━━ Excerpted records ━━

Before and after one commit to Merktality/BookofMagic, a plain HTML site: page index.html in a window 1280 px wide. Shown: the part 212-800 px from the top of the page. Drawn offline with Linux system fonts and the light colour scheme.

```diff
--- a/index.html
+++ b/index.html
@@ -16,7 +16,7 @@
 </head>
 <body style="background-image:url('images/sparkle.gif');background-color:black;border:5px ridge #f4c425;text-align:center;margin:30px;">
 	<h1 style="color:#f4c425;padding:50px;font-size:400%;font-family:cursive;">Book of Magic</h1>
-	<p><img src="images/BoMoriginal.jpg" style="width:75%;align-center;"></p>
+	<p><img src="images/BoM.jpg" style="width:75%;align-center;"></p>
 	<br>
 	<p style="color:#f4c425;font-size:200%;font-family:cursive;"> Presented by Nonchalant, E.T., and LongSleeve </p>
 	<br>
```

━━━

Task description: The lines needed are those in the data above that hold the string "center"; copy each of them.

Solution to the exercise:
 <body style="background-image:url('images/sparkle.gif');background-color:black;border:5px ridge #f4c425;text-align:center;margin:30px;">
-	<p><img src="images/BoMoriginal.jpg" style="width:75%;align-center;"></p>
+	<p><img src="images/BoM.jpg" style="width:75%;align-center;"></p>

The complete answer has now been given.